View of Heidelberg castle from the Philosopher's Way

Heidelberg from above

View of the city from across the Neckar River
Then we had to skedaddle back down the trail as it was time to head back to rainy Cologne. It's no wonder that every tourist has Heidelberg at the top of its list. My only wish was for one more day and a decent pair of walking shoes.

Jun 6, 2012

Speculative Fiction and Me: The Longer Version

In addition to making me watch scary movies as soon as I was old enough to scream, my father read to me. Most often it was Dr. Seuss, so I'd say that was my first inoculation (along with Dracula and the Wolfman) into speculative fiction. My brothers were into the Berenstein Bears and Go, Dog. Go! (first published in 1961, it's still in print) and Are You My Mother? by P.D. Eastman. We all liked I Wish That I Had Duck Feet by Theo. LeSieg. I'd have to say my favorite Seuss was On Beyond Zebra. I still have all the originals and read them all to my son when he was small. Maybe there's a connection between Dr. Seuss and lovers of the fantastic, since my son is an avid fantasy reader. I've got them packed away in boxes now, awaiting the next generation of readers. 
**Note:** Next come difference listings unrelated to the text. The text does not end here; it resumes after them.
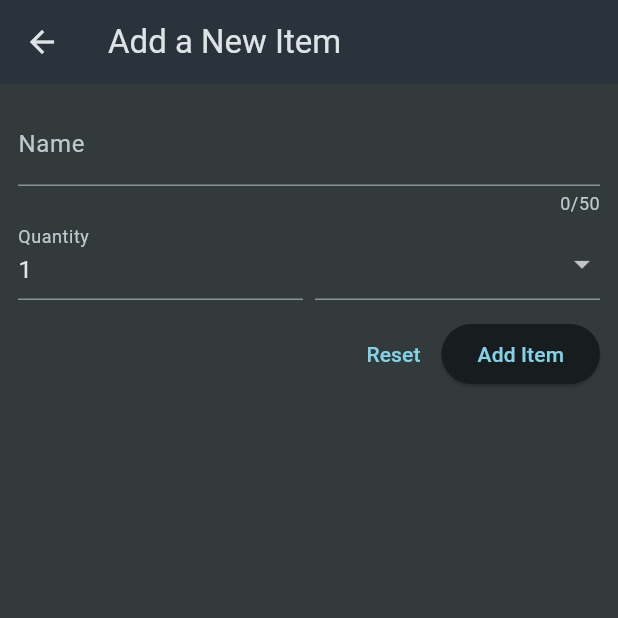
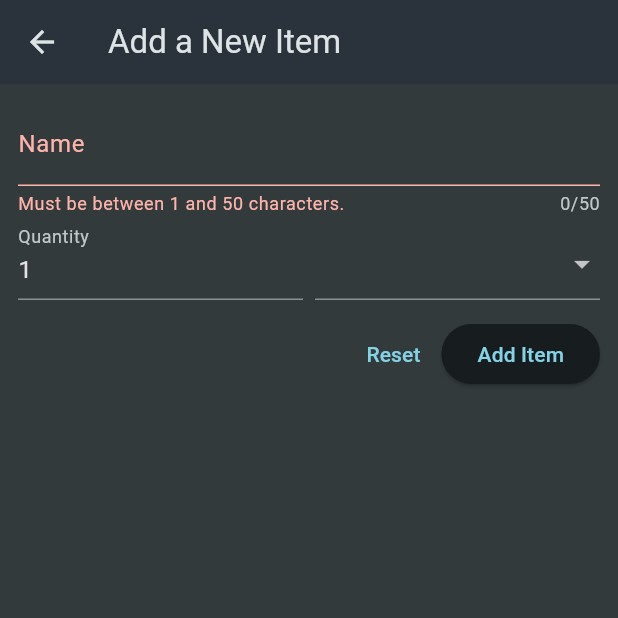
Before and after one commit to mohdshahzil/shopping_list, a Flutter app: the NewItem screen opened directly, after a tap on "Add Item", on a phone screen of 412 x 824 dp, the top half of it. Run offline on Flutter 3.47's test engine with Material 3 defaults, Android fonts, the phone set to English and light mode, and no system bars.

```diff
--- a/lib/widgets/new_item.dart
+++ b/lib/widgets/new_item.dart
@@ -9,6 +9,11 @@ class NewItem extends StatefulWidget {
 }
 
 class _NewItemState extends State<NewItem> {
+  final _formkey = GlobalKey<FormState>();
+  void _saveItem() {
+    _formkey.currentState!.validate();
+  }
+
   @override
   Widget build(BuildContext context) {
     return Scaffold(
@@ -18,6 +23,7 @@ class _NewItemState extends State<NewItem> {
       body: Padding(
         padding: const EdgeInsets.all(12),
         child: Form(
+          key: _formkey,
           child: Column(
             children: [
               TextFormField(
@@ -43,6 +49,7 @@ class _NewItemState extends State<NewItem> {
                       decoration: const InputDecoration(
                         label: Text('Quantity'),
                       ),
+                      keyboardType: TextInputType.number,
                       initialValue: '1',
                       validator: (value) {
                         if (value == null ||
@@ -84,9 +91,13 @@ class _NewItemState extends State<NewItem> {
               Row(
                 mainAxisAlignment: MainAxisAlignment.end,
                 children: [
-                  TextButton(onPressed: () {}, child: const Text('Reset')),
+                  TextButton(
+                      onPressed: () {
+                        _formkey.currentState!.reset();
+                      },
+                      child: const Text('Reset')),
                   ElevatedButton(
-                      onPressed: () {}, child: const Text('Add Item'))
+                      onPressed: _saveItem, child: const Text('Add Item'))
                 ],
               )
             ],
```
But it was C. S. Lewis and the Chronicles of Narnia that really got me turned on to fantasy. I was twelve when I checked it out of the Carrollton, Texas public library. After that, there was no returning to the candy-stripe nurses or young-girl-and-horse stories, although they represented fantasies of a different sort. Thankfully, my parents never censored my reading habits, so I also dived into things as diverse as the stories of Anais Nin and Anna Karenina, Ayn Rand and Anne Frank. By the time we got around to reading something in English class, I'd usually already read it.

Then there was this bookstore. I used to know Dallas - all the ways to get here and there - but it's been a while, and it's likely everything's changed quite drastically in the twenty years I've been in Germany. So I've forgotten exactly where it was. I'd like to say it was on the southwest corner of Inwood Rd. and Lover's Lane, but it could be that my memory deceives me. If anyone remembers this store, let me know. I'd appreciate it. Anyway, it was just a little bookshop, but they carried mostly SF, some fantasy, some horror, and some comics. I was working full-time as a secretary at the nearby medical school and studying on my own nickel, so I didn't have a lot of disposable cash, but most of what I had went into that shop, and it wasn't long before I'd run through much of the inventory.
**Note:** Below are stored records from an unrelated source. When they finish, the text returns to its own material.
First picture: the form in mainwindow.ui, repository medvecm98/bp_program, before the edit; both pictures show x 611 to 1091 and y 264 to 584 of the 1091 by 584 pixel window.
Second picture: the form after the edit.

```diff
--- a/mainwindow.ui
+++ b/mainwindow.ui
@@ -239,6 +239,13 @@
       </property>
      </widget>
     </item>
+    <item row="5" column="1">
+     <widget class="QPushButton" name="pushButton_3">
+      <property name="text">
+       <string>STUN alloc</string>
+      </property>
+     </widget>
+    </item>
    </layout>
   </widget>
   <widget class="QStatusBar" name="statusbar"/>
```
Once you get into graduate level work in whatever field of study you've chosen, you usually begin to run into mentors who are going to help you along. I was no different and am hugely grateful to all my early mentors in geophysics - all men - including one ex-husband - who helped me along and guided me into my areas of specialization. Well, this bookstore was my speculative fiction mentor. It's shelves guided me deeper into science fiction and fantasy. The best thing about that shop was the completeness of their series. You could be pretty sure if books one and two of a trilogy were available, that they'd have book three shelved with it or would reorder it quickly. That was the only really frustrating thing on my journey through books at that point - finishing book one or two before Monday, before I could go back and buy the next one (Sundays in those days, the shops were usually closed).
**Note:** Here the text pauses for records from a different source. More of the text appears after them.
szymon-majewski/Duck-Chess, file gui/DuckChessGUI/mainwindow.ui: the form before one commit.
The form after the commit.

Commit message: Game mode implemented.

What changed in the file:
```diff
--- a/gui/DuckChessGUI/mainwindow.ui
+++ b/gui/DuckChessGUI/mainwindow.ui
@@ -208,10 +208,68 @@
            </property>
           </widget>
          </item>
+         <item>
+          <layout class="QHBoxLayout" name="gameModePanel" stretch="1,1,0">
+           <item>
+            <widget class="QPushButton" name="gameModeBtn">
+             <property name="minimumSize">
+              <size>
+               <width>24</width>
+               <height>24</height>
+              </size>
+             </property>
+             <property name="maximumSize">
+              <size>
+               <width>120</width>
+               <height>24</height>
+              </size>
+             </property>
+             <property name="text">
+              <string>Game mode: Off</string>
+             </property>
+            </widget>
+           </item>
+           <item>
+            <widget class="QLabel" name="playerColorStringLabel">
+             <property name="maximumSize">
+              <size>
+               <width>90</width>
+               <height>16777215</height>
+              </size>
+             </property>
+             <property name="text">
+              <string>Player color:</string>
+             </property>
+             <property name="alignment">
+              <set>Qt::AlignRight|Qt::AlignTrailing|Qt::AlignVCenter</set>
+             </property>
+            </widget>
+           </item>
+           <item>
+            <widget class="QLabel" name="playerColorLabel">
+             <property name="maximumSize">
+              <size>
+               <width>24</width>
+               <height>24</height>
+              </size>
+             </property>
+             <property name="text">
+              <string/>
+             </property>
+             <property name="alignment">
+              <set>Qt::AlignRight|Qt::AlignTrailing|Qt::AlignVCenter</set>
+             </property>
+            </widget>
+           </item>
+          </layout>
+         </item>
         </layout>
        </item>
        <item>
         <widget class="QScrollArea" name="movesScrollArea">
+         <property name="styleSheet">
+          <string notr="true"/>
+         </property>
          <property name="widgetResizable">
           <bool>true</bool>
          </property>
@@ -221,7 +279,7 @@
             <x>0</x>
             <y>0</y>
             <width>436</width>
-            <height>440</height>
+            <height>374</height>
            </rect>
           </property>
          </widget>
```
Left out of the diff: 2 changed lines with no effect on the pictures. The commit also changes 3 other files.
I don't remember when that shop closed, but I do remember it as being a very sad thing. Even though most of the bookstore chains at that point carried respectable speculative fiction collections, it wasn't the same. That store was a magical kingdom, created just for me, I always thought. It was on a busy intersection, and had no real foot traffic to speak of. You went in there because you wanted to. There weren't any comfortable chairs to sit and browse books - there weren't any chairs. Just a few aisles with shelves. And a friendly clerk, more often knowledgeable than not.

Even though I was an early reader, self-taught at age four, and always loved reading, if I had to draw a line backwards, however curvy and loopy it turned out to be, that bookstore would be the real starting point for my getting fired up about reading (and writing) the kind of stuff that I do.